With an eclectic mix of characters ranging from a pastor to a former beauty queen, the mother daughter boughie fest promises to bring the drama as only true southern belles can.
One of the more provocative members of the cast is Kahdijiha Rowe, daughter to 112 member Q. Parker. Kahdijiha recently sat down to speak with Brown Sista and shared with us her reasons for doing the show, as well as her love of all things SHOES!
Brown Sista: Hi Kahdijiha, first let me take a moment to thank you for taking time out of your busy schedule to talk to Brown Sista.
Kahdijiha: Hello Brown Sistas! I am very excited about this opportunity and I would like to thank you so much for the interview.
Brown Sista: Can you take a moment to tell our readers a bit about yourself. What do you do for a living?
Kahdijiha: I am a college-educated business professional with a knack and natural gift for fashion and ALL things fabulous!! I am a Marketing Executive, basically I create brands!! I work very closely with my mom and aunt, Sharlinda and Brie’ to help them brand their many businesses including Tu La 2 Nail Salon and DUO Jewelry. My newest baby is my very own online shoe boutique, “Platform Kouture” scheduled to launch Spring 2013. I am very excited about this project because I just LOVE LOVE shoes!! I am definitely a shoe addict!!! Platform Kouture will offer affordable shoes that are stylish and fabulous.
Brown Sista: How did the opportunity to appear on ‘Big Rich Atlanta’ come about?
Kahdijiha: My mom, aunt, and I were approached about doing an interview. At the time my mom was being interviewed for another really big show so it kinda just fell in our lap.
Brown Sista: Were you worried that filming with your mother would cramp your style or cause you to pull back a bit?
Kahdijiha: **Laughing** No, in that department I will say that I am pretty lucky.

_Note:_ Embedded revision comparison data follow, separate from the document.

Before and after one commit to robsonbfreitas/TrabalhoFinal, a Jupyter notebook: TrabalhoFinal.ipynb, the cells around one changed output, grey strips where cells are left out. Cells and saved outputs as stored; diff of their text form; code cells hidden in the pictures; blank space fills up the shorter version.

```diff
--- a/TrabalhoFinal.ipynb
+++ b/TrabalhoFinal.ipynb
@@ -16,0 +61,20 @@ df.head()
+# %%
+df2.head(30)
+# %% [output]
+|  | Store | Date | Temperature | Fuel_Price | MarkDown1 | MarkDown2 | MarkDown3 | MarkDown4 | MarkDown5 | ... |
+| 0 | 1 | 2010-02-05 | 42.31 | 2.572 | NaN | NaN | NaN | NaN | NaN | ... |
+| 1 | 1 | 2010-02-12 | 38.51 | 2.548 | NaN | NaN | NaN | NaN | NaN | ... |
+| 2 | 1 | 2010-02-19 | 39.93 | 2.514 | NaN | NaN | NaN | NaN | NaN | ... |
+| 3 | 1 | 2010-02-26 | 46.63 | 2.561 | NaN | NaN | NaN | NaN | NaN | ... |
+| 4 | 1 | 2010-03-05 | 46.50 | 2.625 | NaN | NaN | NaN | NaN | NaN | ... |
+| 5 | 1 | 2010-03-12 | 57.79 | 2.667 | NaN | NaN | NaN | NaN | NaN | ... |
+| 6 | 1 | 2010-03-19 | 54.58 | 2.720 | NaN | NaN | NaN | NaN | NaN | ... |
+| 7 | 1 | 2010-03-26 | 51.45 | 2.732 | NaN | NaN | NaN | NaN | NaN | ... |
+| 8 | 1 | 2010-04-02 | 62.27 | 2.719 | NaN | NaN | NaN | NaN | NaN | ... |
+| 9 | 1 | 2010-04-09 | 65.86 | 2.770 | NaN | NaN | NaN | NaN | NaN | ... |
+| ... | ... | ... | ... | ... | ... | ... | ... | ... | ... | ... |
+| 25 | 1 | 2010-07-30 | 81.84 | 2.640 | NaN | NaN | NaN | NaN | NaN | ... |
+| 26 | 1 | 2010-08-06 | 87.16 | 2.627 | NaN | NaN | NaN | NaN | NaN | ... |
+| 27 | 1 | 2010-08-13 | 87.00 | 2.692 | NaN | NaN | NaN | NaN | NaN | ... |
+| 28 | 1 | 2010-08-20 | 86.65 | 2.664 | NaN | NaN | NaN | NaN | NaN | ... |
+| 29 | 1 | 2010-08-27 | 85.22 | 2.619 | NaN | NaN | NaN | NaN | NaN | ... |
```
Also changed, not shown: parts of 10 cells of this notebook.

My mom and aunt are actually pretty cool. They are only 41 and very well connected in the social scene in Atlanta so we always hit all the red carpets together. Mom definitely makes it very clear that she is mom, but we have an awesome relationship. My auntie Brie’ and I actually hang out and party the most since my mother is married and she has to take care of my little brother.
Brown Sista: Your father, Q. Parker, is a huge musical icon in Atlanta, did he have any reservations about you and your mother, his wife, appearing on the show?
Kahdijiha: My father is a very well established musician and has already built a brand around his name, so naturally he had a lot of questions. He likes to protect us as well, but he is also very supportive and wants to see us develop and grow as well.
Brown Sista: What do you think it is about Atlanta women that has intrigued Hollywood so much over the last few years?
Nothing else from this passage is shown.